◆ Exercise brief:
Within this material, find every line where the string "resolution" appears, and copy it out.

○ ○ ○

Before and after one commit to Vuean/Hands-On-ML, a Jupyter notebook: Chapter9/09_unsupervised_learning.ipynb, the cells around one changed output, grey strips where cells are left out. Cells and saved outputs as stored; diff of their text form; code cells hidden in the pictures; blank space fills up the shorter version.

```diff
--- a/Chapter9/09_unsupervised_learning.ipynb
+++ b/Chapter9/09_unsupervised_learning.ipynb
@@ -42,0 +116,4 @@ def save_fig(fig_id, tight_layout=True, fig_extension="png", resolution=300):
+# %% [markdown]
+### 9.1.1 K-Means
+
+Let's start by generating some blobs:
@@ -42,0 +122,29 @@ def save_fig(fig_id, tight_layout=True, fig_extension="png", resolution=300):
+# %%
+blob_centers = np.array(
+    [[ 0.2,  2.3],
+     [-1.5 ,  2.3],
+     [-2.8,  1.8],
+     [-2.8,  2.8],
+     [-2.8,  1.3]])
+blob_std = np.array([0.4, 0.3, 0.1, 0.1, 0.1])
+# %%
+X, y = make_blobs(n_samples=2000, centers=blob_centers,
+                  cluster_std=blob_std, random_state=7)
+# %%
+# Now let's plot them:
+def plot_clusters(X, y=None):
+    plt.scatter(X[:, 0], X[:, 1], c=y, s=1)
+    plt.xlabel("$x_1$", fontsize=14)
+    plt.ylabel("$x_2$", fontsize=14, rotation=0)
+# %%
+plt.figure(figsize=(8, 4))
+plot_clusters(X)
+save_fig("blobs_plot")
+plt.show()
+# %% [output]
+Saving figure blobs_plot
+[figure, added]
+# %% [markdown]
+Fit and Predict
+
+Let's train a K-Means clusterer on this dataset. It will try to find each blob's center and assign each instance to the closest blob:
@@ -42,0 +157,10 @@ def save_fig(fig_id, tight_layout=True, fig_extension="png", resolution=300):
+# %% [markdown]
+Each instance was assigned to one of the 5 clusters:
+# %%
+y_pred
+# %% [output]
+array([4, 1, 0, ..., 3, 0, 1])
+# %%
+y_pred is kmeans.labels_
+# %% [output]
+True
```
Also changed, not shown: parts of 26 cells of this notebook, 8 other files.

○ ○ ○

◆ Reply to the task:
@@ -42,0 +116,4 @@ def save_fig(fig_id, tight_layout=True, fig_extension="png", resolution=300):
@@ -42,0 +122,29 @@ def save_fig(fig_id, tight_layout=True, fig_extension="png", resolution=300):
@@ -42,0 +157,10 @@ def save_fig(fig_id, tight_layout=True, fig_extension="png", resolution=300):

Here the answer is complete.